[Opening Dataset section]

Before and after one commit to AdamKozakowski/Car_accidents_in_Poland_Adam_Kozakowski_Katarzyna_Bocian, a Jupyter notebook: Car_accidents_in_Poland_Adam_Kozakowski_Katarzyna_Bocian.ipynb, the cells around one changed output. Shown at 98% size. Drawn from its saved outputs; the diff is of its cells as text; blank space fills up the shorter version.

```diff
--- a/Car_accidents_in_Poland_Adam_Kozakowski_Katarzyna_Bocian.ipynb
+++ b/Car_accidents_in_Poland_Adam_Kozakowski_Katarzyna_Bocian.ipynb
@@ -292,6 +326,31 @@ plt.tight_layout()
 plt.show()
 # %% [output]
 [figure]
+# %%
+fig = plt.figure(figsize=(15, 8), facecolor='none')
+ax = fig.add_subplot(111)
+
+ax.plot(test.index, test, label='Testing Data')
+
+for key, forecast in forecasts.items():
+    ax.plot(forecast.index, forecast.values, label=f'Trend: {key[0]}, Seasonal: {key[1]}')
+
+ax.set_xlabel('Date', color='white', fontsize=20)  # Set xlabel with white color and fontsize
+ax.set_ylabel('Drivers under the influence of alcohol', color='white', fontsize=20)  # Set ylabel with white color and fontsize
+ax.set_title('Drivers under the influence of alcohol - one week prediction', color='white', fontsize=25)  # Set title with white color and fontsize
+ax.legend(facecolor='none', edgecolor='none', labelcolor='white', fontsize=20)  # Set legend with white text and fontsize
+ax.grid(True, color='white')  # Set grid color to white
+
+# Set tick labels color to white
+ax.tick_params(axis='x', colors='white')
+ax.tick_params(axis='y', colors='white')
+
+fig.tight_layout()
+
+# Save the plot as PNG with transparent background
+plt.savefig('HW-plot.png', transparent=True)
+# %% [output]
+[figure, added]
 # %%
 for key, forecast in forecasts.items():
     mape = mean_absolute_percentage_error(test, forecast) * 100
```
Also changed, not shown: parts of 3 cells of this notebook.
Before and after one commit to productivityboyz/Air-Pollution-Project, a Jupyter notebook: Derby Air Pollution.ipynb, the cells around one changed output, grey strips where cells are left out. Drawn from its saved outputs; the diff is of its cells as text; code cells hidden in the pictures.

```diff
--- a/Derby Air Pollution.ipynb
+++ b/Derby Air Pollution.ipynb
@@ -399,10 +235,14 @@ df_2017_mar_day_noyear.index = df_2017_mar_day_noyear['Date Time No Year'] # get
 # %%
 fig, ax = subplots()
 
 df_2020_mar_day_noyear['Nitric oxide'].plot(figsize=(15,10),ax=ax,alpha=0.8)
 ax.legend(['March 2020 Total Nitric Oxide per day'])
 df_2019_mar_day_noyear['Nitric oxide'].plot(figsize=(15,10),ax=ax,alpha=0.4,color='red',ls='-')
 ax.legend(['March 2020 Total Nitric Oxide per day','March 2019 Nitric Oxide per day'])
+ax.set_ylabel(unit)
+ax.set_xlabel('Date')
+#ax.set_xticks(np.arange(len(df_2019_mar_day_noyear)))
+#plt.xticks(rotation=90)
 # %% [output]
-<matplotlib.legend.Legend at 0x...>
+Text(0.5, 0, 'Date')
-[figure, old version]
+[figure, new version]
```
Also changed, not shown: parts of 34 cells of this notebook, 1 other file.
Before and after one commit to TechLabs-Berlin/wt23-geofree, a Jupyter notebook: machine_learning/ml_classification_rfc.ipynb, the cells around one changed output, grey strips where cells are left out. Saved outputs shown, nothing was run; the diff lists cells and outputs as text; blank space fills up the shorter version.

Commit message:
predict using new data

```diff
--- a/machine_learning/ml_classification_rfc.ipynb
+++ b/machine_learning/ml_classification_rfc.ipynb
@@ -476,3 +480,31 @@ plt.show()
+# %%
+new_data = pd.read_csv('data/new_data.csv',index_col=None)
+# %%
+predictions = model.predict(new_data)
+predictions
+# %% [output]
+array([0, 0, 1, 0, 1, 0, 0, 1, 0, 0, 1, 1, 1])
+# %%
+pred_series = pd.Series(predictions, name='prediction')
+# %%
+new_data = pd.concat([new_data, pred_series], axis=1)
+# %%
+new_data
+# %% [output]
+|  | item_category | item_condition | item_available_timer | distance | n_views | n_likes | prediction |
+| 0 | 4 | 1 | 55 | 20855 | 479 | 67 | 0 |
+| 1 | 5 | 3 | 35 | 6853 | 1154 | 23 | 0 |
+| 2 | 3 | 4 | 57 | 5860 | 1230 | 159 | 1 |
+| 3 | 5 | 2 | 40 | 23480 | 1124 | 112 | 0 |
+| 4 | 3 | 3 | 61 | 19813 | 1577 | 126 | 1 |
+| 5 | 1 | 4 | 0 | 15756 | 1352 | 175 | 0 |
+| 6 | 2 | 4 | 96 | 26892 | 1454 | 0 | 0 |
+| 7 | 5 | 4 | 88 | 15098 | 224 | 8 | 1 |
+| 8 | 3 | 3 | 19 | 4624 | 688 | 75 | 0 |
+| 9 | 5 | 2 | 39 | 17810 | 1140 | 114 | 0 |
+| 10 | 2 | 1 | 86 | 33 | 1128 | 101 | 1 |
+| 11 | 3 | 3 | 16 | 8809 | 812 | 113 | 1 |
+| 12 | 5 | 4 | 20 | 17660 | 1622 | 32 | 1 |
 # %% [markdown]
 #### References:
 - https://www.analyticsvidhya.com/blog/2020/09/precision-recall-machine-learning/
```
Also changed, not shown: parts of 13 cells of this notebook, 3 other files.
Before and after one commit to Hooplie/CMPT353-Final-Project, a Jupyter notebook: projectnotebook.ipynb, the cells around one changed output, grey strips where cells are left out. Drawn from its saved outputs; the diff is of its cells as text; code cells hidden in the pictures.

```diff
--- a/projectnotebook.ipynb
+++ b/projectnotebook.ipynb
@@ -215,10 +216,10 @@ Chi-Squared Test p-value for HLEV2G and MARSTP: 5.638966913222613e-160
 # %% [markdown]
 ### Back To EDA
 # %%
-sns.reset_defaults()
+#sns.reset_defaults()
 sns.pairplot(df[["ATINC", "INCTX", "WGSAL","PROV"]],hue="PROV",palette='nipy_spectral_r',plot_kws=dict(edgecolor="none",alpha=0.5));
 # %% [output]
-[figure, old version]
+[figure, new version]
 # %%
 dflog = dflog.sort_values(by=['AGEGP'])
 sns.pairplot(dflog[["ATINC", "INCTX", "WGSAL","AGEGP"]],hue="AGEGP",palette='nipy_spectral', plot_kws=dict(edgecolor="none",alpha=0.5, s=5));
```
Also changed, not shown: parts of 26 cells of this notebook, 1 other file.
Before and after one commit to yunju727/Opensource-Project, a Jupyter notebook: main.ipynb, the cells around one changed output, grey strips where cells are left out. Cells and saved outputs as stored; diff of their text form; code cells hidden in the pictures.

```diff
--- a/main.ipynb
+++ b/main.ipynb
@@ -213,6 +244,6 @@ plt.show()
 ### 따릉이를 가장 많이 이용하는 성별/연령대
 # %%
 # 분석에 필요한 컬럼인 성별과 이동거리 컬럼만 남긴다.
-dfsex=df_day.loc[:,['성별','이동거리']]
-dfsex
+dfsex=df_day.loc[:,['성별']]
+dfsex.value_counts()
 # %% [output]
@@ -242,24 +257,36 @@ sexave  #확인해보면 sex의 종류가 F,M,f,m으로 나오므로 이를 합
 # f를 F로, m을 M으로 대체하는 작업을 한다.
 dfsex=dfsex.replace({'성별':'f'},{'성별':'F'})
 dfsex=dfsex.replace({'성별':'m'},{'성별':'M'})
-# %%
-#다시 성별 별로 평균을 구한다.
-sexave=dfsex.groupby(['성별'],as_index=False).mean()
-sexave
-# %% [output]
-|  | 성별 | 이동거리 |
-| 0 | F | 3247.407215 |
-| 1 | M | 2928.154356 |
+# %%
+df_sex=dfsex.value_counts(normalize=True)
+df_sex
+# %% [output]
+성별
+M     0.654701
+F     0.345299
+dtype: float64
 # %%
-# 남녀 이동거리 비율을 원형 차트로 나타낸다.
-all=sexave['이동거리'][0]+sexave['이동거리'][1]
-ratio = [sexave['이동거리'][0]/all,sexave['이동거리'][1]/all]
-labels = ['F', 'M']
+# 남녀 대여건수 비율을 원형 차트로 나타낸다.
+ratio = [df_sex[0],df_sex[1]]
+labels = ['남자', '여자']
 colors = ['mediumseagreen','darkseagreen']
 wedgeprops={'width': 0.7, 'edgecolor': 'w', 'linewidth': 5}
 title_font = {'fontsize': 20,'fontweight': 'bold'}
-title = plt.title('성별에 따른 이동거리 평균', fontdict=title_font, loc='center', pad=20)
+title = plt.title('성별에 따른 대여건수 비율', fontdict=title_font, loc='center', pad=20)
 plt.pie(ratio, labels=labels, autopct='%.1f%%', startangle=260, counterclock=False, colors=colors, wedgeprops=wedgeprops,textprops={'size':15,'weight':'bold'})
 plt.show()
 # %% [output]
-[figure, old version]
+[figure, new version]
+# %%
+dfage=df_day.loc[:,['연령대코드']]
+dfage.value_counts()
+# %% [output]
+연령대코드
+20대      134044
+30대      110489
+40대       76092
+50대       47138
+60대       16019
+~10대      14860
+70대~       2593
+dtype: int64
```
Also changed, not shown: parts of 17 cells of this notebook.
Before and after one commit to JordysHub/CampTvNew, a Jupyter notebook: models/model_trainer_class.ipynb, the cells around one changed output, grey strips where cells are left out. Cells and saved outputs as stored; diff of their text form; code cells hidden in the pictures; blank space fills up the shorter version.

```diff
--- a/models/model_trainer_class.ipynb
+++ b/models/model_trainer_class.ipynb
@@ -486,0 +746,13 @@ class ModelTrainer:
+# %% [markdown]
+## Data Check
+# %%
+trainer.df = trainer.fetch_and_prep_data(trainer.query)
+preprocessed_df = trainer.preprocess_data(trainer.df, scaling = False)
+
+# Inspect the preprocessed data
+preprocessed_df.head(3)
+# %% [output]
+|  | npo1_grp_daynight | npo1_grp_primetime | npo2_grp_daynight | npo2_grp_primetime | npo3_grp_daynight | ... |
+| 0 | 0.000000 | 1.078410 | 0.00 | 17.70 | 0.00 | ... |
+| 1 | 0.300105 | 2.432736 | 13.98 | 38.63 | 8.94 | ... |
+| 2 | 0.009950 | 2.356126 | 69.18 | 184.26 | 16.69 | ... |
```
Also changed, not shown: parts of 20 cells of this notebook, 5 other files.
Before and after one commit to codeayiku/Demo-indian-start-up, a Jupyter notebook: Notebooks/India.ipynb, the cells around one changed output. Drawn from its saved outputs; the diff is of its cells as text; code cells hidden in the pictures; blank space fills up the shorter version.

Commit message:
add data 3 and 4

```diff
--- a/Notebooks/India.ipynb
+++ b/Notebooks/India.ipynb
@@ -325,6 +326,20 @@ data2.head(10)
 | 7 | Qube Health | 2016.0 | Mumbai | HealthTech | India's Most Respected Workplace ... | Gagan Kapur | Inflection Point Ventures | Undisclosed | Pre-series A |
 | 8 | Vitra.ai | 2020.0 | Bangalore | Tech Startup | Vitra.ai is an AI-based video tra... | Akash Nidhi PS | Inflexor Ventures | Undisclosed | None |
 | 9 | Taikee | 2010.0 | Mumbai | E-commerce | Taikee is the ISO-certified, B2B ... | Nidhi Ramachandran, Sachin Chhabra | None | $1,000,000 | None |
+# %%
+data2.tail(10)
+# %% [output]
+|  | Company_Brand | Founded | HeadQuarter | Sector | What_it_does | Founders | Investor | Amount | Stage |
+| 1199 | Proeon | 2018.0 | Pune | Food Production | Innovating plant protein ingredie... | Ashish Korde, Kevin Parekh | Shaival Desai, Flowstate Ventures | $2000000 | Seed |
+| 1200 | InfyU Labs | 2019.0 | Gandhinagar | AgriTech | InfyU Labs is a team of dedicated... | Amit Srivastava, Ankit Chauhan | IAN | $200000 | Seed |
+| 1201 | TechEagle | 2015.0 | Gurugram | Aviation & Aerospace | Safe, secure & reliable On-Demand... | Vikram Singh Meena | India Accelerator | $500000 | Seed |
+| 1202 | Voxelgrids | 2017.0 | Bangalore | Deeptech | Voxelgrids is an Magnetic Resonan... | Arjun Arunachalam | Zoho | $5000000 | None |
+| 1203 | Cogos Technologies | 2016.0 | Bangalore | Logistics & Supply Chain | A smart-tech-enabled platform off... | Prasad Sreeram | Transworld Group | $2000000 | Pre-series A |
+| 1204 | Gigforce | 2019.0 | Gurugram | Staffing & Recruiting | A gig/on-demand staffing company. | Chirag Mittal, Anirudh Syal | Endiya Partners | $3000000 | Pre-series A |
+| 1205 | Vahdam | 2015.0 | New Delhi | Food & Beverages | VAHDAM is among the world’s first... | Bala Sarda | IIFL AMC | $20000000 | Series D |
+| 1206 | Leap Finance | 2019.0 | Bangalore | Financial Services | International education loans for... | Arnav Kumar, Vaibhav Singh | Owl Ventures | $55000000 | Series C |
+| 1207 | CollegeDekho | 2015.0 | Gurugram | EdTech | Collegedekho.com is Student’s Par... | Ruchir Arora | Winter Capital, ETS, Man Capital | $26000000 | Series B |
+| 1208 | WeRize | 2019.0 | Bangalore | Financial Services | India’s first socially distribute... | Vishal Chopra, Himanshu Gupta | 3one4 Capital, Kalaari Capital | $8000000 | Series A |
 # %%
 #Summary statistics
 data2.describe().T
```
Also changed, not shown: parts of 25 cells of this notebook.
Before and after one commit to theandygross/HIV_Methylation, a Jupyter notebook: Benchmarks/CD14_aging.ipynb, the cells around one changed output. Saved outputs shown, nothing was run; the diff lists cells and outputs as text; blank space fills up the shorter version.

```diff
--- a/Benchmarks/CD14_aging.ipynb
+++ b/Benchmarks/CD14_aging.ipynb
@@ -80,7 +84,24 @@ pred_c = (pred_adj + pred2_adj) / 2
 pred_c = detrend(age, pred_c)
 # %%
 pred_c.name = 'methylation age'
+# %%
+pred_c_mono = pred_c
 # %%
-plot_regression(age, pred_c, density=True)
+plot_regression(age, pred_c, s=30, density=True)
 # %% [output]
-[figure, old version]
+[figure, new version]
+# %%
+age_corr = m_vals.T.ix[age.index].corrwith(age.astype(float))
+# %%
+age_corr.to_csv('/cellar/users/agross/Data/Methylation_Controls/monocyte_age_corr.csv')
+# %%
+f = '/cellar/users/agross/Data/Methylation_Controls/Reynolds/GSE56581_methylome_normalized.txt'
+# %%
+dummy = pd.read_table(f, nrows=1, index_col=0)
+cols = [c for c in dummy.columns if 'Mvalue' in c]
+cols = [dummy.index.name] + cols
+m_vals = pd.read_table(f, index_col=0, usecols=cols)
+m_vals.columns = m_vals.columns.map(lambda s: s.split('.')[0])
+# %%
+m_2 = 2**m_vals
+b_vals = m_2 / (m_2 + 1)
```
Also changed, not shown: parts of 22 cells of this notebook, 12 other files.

[Closing Dataset section]

**The task**:
In the entries above, which lines hold the word "dummy"? Copy them out.

**Your solution**:
+dummy = pd.read_table(f, nrows=1, index_col=0)
+cols = [c for c in dummy.columns if 'Mvalue' in c]
+cols = [dummy.index.name] + cols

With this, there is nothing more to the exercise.